Work on The Śūraṃgamasamādhisūtra has been shelved until a later date. For now our interest and purpose turns to the cyclic nature of these blogs, as February into March recounts the spiritual writings of the Masters of old. The premier frontrunner in this mystical enterprise is Dionysius the Areopagite. In the past we have presented insight into many of his works, but our present task is to focus on the one work which serves as a “word-key” for the rest, the Theologia Mystica or the Mystical Theology. This work has served as a major source of inspiration for others who have highlighted the negative, or via negativa way—such as the anonymous writer of the Cloud of Unknowing, John of the Cross, Teresa of Avila and Meister Eckhart. Brief as it may be, it is the core solidification of all that follows along the path of Mystical Darkness—or the Luminous Way. St. Paul once encountered an inscription in his travels which stated, “To the Unknown God.” Initially, this provided the fodder for Dionysius to utilize the exact language of the “Unknown” God that encapsulated his deeper use of “Unknowing” which triggered such vast spiritual treatises like the present one and indeed of his entire corpus.
While generally addressing a Christian audience, his work has the flavor of a Zen Master—getting to the very root of the matter—but unfortunately finds himself entrapped in a Christian milieu. It’s a sad fact, but if you want to survive in a Christian world, in a Mohammedan world, in a Judaic world, then you have to use their language and level of understanding. So, we find him using vague terminology—actual facades to protect himself from the religious authorities of the day. The exoteric church always annihilates anything that does not concur with its Dogmatic Theology. Fortunately for posterity Dionysius chose the path of a non-martyr, and in so doing chose the True and Authentic Universalism.

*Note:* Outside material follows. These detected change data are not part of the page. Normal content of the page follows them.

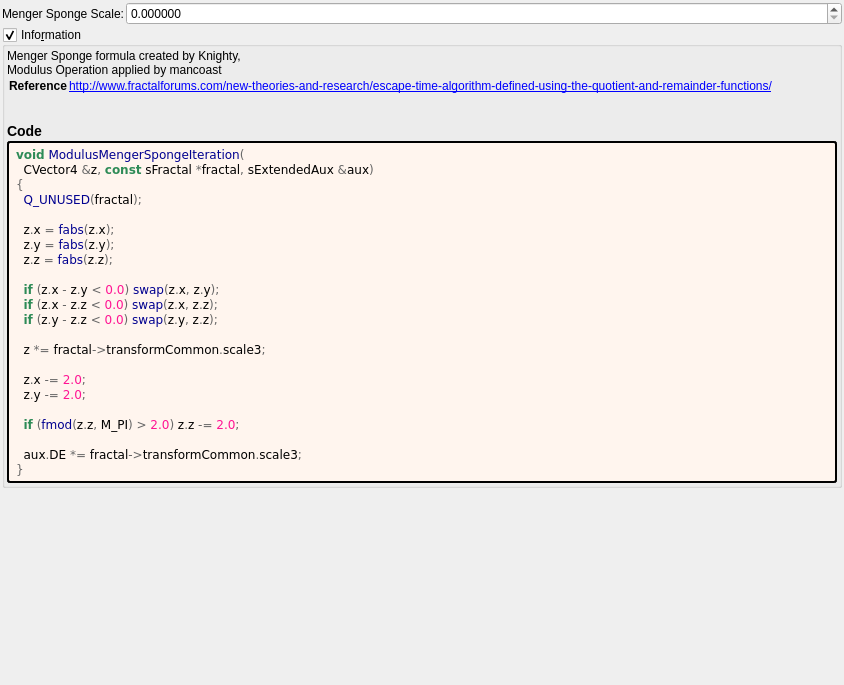
Before: the Qt Designer form mandelbulber2/deploy/share/mandelbulber2/formula/ui/modulus_menger_sponge.ui in irinox-ctrl/mandelbulber2, drawn with Qt 5.
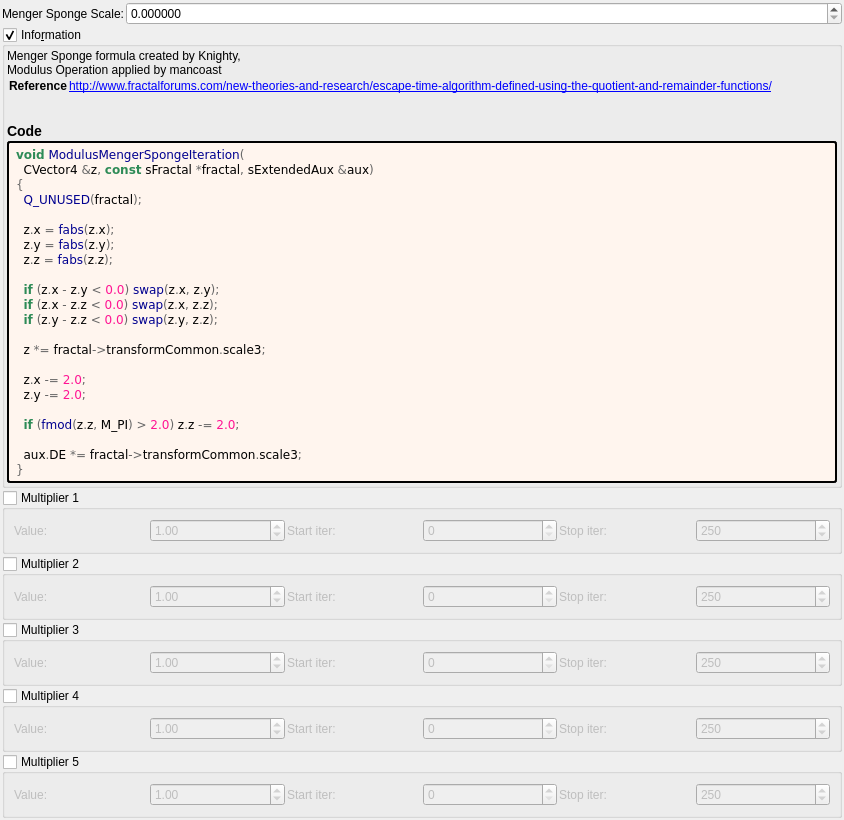
After: the same form once the commit is applied. Custom widgets are drawn as their Qt base class.

Commit message:
feat: add 5 general-purpose multipliers to all 1007 fractal formulas
Each multiplier has:
- Checkbox (OFF by default)
- Value spinbox (default 1.0, range -100 to 100)
- Iteration start/stop range

Logic: z *= value; DE *= |value|;

Uses existing transformCommon parameters:
- Checkboxes: functionEnabledBx/By/Bz/Bw/CzFalse
- Values: scale4/5/6/8/16
- Ranges: startIterationsB-F/stopIterationsB-F

Modified 1007 .cpp (CPU), 1006 .cl (GPU), 1023 .ui files.
Both source (formula/) and deploy (deploy/share/) copies updated.

```diff
--- a/mandelbulber2/deploy/share/mandelbulber2/formula/ui/modulus_menger_sponge.ui
+++ b/mandelbulber2/deploy/share/mandelbulber2/formula/ui/modulus_menger_sponge.ui
@@ -164,6 +164,192 @@
      </layout>
     </widget>
    </item>
+   <item>
+    <widget class="MyGroupBox" name="groupCheck_transf_function_enabledBx_false">
+     <property name="title"><string>Multiplier 1</string></property>
+     <property name="checkable"><bool>true</bool></property>
+     <property name="checked"><bool>false</bool></property>
+     <layout class="QGridLayout" name="gridLayout_mult1">
+      <property name="spacing"><number>2</number></property>
+      <item row="0" column="0">
+       <widget class="QLabel"><property name="text"><string>Value:</string></property></widget>
+      </item>
+      <item row="0" column="1">
+       <widget class="MyDoubleSpinBox" name="spinbox_transf_scale_4">
+        <property name="minimum"><double>-100.0</double></property><property name="maximum"><double>100.0</double></property>
+        <property name="singleStep"><double>0.01</double></property><property name="value"><double>1.0</double></property>
+       </widget>
+      </item>
+      <item row="0" column="2">
+       <widget class="QLabel"><property name="text"><string>Start iter:</string></property></widget>
+      </item>
+      <item row="0" column="3">
+       <widget class="MySpinBox" name="spinboxInt_transf_start_iterations_B">
+        <property name="minimum"><number>0</number></property><property name="maximum"><number>10000</number></property>
+        <property name="value"><number>0</number></property>
+       </widget>
+      </item>
+      <item row="0" column="4">
+       <widget class="QLabel"><property name="text"><string>Stop iter:</string></property></widget>
+      </item>
+      <item row="0" column="5">
+       <widget class="MySpinBox" name="spinboxInt_transf_stop_iterations_B">
+        <property name="minimum"><number>0</number></property><property name="maximum"><number>10000</number></property>
+        <property name="value"><number>250</number></property>
+       </widget>
+      </item>
+     </layout>
+    </widget>
+   </item>
+   <item>
+    <widget class="MyGroupBox" name="groupCheck_transf_function_enabledBy_false">
+     <property name="title"><string>Multiplier 2</string></property>
+     <property name="checkable"><bool>true</bool></property>
+     <property name="checked"><bool>false</bool></property>
+     <layout class="QGridLayout" name="gridLayout_mult2">
+      <property name="spacing"><number>2</number></property>
+      <item row="0" column="0">
+       <widget class="QLabel"><property name="text"><string>Value:</string></property></widget>
+      </item>
+      <item row="0" column="1">
+       <widget class="MyDoubleSpinBox" name="spinbox_transf_scale_5">
+        <property name="minimum"><double>-100.0</double></property><property name="maximum"><double>100.0</double></property>
+        <property name="singleStep"><double>0.01</double></property><property name="value"><double>1.0</double></property>
+       </widget>
+      </item>
+      <item row="0" column="2">
+       <widget class="QLabel"><property name="text"><string>Start iter:</string></property></widget>
+      </item>
+      <item row="0" column="3">
+       <widget class="MySpinBox" name="spinboxInt_transf_start_iterations_C">
+        <property name="minimum"><number>0</number></property><property name="maximum"><number>10000</number></property>
+        <property name="value"><number>0</number></property>
+       </widget>
+      </item>
+      <item row="0" column="4">
+       <widget class="QLabel"><property name="text"><string>Stop iter:</string></property></widget>
+      </item>
+      <item row="0" column="5">
+       <widget class="MySpinBox" name="spinboxInt_transf_stop_iterations_C">
+        <property name="minimum"><number>0</number></property><property name="maximum"><number>10000</number></property>
+        <property name="value"><number>250</number></property>
+       </widget>
+      </item>
+     </layout>
+    </widget>
+   </item>
+   <item>
+    <widget class="MyGroupBox" name="groupCheck_transf_function_enabledBz_false">
+     <property name="title"><string>Multiplier 3</string></property>
+     <property name="checkable"><bool>true</bool></property>
+     <property name="checked"><bool>false</bool></property>
+     <layout class="QGridLayout" name="gridLayout_mult3">
+      <property name="spacing"><number>2</number></property>
+      <item row="0" column="0">
+       <widget class="QLabel"><property name="text"><string>Value:</string></property></widget>
+      </item>
+      <item row="0" column="1">
+       <widget class="MyDoubleSpinBox" name="spinbox_transf_scale_6">
+        <property name="minimum"><double>-100.0</double></property><property name="maximum"><double>100.0</double></property>
+        <property name="singleStep"><double>0.01</double></property><property name="value"><double>1.0</double></property>
+       </widget>
+      </item>
+      <item row="0" column="2">
+       <widget class="QLabel"><property name="text"><string>Start iter:</string></property></widget>
+      </item>
+      <item row="0" column="3">
+       <widget class="MySpinBox" name="spinboxInt_transf_start_iterations_D">
+        <property name="minimum"><number>0</number></property><property name="maximum"><number>10000</number></property>
+        <property name="value"><number>0</number></property>
+       </widget>
+      </item>
+      <item row="0" column="4">
+       <widget class="QLabel"><property name="text"><string>Stop iter:</string></property></widget>
+      </item>
+      <item row="0" column="5">
+       <widget class="MySpinBox" name="spinboxInt_transf_stop_iterations_D">
+        <property name="minimum"><number>0</number></property><property name="maximum"><number>10000</number></property>
+        <property name="value"><number>250</number></property>
+       </widget>
+      </item>
+     </layout>
+    </widget>
+   </item>
+   <item>
+    <widget class="MyGroupBox" name="groupCheck_transf_function_enabledBw_false">
+     <property name="title"><string>Multiplier 4</string></property>
+     <property name="checkable"><bool>true</bool></property>
+     <property name="checked"><bool>false</bool></property>
+     <layout class="QGridLayout" name="gridLayout_mult4">
+      <property name="spacing"><number>2</number></property>
+      <item row="0" column="0">
+       <widget class="QLabel"><property name="text"><string>Value:</string></property></widget>
+      </item>
+      <item row="0" column="1">
+       <widget class="MyDoubleSpinBox" name="spinbox_transf_scale_8">
+        <property name="minimum"><double>-100.0</double></property><property name="maximum"><double>100.0</double></property>
+        <property name="singleStep"><double>0.01</double></property><property name="value"><double>1.0</double></property>
+       </widget>
+      </item>
+      <item row="0" column="2">
+       <widget class="QLabel"><property name="text"><string>Start iter:</string></property></widget>
+      </item>
+      <item row="0" column="3">
+       <widget class="MySpinBox" name="spinboxInt_transf_start_iterations_E">
+        <property name="minimum"><number>0</number></property><property name="maximum"><number>10000</number></property>
+        <property name="value"><number>0</number></property>
+       </widget>
+      </item>
+      <item row="0" column="4">
+       <widget class="QLabel"><property name="text"><string>Stop iter:</string></property></widget>
+      </item>
+      <item row="0" column="5">
+       <widget class="MySpinBox" name="spinboxInt_transf_stop_iterations_E">
+        <property name="minimum"><number>0</number></property><property name="maximum"><number>10000</number></property>
+        <property name="value"><number>250</number></property>
+       </widget>
+      </item>
+     </layout>
+    </widget>
+   </item>
+   <item>
+    <widget class="MyGroupBox" name="groupCheck_transf_function_enabledCz_false">
+     <property name="title"><string>Multiplier 5</string></property>
+     <property name="checkable"><bool>true</bool></property>
+     <property name="checked"><bool>false</bool></property>
+     <layout class="QGridLayout" name="gridLayout_mult5">
+      <property name="spacing"><number>2</number></property>
+      <item row="0" column="0">
+       <widget class="QLabel"><property name="text"><string>Value:</string></property></widget>
+      </item>
+      <item row="0" column="1">
+       <widget class="MyDoubleSpinBox" name="spinbox_transf_scale_16">
+        <property name="minimum"><double>-100.0</double></property><property name="maximum"><double>100.0</double></property>
+        <property name="singleStep"><double>0.01</double></property><property name="value"><double>1.0</double></property>
+       </widget>
+      </item>
+      <item row="0" column="2">
+       <widget class="QLabel"><property name="text"><string>Start iter:</string></property></widget>
+      </item>
+      <item row="0" column="3">
+       <widget class="MySpinBox" name="spinboxInt_transf_start_iterations_F">
+        <property name="minimum"><number>0</number></property><property name="maximum"><number>10000</number></property>
+        <property name="value"><number>0</number></property>
+       </widget>
+      </item>
+      <item row="0" column="4">
+       <widget class="QLabel"><property name="text"><string>Stop iter:</string></property></widget>
+      </item>
+      <item row="0" column="5">
+       <widget class="MySpinBox" name="spinboxInt_transf_stop_iterations_F">
+        <property name="minimum"><number>0</number></property><property name="maximum"><number>10000</number></property>
+        <property name="value"><number>250</number></property>
+       </widget>
+      </item>
+     </layout>
+    </widget>
+   </item>
+
    <item>
     <spacer name="verticalSpacer">
      <property name="orientation">
@@ -191,6 +377,11 @@
    <extends>QDoubleSpinBox</extends>
    <header>my_double_spin_box.h</header>
   </customwidget>
+   <customwidget>
+   <class>MySpinBox</class>
+   <extends>QSpinBox</extends>
+   <header>my_spin_box.h</header>
+  </customwidget>
  </customwidgets>
  <tabstops>
   <tabstop>groupCheck_info</tabstop>
```
The commit also changes 3972 other files.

An alternate title for this treatise could be entitled To Timothy, regarding Mystical Theology. Timothy is later referred to as “My dear spiritual friend” in his other works, but now the general sense is that of being Dionysius’ disciple; in this fashion he is Timothy’s Spiritual Mentor, or Father in the Spirit. Dionysius’ mission here is to reveal God’s Word in a hidden manner: here therein rests the mystery, how something of God is both hidden (Unborn) and yet revealed, both known and “unknown,” this is what the Dionysian affirmations and negations are all about, but arcanely advanced.